    Here's a similar post recently at GA that I answered the exact Q:

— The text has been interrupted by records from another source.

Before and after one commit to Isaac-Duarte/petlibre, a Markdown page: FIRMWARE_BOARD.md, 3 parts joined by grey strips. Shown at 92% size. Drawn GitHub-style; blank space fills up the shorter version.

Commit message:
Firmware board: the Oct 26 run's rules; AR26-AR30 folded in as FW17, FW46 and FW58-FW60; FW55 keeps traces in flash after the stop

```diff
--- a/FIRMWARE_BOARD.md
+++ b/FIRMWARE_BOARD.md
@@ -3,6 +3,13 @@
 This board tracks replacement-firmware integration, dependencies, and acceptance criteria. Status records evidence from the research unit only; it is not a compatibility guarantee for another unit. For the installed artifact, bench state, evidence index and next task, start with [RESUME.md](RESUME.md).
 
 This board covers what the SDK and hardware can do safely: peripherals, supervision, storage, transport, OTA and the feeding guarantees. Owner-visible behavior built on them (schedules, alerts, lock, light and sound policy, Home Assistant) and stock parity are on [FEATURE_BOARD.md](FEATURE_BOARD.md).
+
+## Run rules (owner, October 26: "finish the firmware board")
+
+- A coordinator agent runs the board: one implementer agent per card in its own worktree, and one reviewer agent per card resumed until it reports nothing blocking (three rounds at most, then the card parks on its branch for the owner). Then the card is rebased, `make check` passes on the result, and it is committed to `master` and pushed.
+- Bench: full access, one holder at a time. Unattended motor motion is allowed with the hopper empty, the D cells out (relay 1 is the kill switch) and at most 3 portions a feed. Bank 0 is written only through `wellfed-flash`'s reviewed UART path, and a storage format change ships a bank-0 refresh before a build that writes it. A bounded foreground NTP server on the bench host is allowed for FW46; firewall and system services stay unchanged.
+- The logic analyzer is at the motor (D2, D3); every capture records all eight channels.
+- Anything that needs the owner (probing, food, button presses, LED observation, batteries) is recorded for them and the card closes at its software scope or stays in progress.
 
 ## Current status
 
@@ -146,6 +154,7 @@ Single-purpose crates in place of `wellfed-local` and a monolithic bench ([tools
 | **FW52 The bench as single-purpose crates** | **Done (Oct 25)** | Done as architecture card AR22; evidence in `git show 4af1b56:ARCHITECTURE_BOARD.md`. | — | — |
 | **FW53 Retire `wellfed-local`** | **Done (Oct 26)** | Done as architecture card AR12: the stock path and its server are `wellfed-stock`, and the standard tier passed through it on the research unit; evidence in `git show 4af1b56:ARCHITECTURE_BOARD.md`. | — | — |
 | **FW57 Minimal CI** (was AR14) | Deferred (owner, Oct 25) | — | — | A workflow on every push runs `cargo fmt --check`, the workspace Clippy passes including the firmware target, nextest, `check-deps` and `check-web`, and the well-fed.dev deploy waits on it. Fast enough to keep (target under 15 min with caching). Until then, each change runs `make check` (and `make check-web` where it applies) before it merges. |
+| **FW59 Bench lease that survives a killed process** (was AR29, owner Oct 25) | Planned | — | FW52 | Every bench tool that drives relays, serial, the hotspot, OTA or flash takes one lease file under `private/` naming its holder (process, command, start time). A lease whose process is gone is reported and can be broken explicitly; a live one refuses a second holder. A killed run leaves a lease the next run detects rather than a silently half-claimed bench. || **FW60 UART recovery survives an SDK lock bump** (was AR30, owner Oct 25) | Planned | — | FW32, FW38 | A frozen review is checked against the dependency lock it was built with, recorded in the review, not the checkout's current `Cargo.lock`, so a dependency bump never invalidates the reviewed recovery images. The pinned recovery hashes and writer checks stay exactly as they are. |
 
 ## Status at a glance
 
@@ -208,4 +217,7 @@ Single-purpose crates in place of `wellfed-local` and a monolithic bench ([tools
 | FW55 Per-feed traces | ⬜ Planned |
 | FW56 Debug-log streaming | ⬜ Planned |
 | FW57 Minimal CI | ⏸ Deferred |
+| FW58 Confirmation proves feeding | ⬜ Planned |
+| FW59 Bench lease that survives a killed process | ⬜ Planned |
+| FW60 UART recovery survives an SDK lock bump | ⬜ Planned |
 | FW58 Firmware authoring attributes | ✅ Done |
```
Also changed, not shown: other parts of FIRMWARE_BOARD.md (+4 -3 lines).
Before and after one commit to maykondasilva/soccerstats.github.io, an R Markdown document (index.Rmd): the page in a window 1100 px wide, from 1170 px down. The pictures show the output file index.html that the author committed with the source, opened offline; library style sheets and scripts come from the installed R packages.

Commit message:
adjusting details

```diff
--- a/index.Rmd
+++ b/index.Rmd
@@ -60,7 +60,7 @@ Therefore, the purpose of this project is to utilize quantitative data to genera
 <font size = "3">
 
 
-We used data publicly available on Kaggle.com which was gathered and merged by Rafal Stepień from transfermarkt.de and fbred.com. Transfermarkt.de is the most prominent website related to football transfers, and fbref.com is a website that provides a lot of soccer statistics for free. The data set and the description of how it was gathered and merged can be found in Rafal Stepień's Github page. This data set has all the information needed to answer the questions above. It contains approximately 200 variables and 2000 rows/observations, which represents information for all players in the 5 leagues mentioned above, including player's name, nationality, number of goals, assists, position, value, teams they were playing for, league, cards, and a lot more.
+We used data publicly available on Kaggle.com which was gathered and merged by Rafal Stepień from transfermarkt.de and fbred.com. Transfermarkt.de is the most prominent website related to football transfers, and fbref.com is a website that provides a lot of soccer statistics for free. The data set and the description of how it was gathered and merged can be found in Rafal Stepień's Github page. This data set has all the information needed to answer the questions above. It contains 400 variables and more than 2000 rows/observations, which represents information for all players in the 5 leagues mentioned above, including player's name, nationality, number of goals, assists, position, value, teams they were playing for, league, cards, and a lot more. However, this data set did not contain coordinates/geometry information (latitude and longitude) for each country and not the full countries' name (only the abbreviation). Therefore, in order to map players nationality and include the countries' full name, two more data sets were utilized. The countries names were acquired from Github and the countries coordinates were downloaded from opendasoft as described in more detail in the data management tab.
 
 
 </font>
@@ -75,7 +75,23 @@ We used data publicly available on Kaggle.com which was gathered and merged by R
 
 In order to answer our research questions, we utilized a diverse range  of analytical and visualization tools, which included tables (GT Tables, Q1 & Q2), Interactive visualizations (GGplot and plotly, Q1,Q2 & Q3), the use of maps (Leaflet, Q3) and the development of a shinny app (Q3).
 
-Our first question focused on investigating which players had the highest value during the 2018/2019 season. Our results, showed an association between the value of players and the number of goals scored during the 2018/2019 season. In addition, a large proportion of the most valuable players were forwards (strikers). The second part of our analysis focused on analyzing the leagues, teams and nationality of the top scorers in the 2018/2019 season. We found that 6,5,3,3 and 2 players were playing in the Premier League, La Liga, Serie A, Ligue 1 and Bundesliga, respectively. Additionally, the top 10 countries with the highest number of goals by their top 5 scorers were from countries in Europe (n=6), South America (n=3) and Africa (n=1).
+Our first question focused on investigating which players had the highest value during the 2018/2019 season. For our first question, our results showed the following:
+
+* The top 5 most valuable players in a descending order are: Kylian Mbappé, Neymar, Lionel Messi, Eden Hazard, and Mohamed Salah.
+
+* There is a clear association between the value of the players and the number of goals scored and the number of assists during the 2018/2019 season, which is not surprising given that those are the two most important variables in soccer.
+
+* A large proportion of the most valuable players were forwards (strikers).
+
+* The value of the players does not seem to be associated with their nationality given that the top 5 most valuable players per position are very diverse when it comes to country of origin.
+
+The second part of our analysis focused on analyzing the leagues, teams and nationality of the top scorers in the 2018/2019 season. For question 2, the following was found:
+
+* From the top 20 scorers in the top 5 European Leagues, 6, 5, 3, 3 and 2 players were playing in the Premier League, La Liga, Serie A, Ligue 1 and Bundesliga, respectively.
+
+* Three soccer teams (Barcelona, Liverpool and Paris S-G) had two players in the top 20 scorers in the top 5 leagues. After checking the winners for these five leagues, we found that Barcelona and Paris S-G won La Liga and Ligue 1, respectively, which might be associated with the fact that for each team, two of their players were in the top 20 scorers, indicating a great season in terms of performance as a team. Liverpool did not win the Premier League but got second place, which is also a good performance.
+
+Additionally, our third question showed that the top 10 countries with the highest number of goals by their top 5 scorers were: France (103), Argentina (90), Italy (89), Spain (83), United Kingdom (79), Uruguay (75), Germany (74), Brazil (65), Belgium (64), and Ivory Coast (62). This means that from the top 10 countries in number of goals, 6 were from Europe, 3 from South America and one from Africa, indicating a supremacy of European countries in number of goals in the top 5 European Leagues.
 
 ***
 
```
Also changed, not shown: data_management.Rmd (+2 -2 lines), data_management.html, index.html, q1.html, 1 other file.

    Back to topic, anyone can tell me if ePSXe has a polys per frame counter and how to activate it? Or point me to a PSX emulator that has such an option?
     
  4. kenneth9265_3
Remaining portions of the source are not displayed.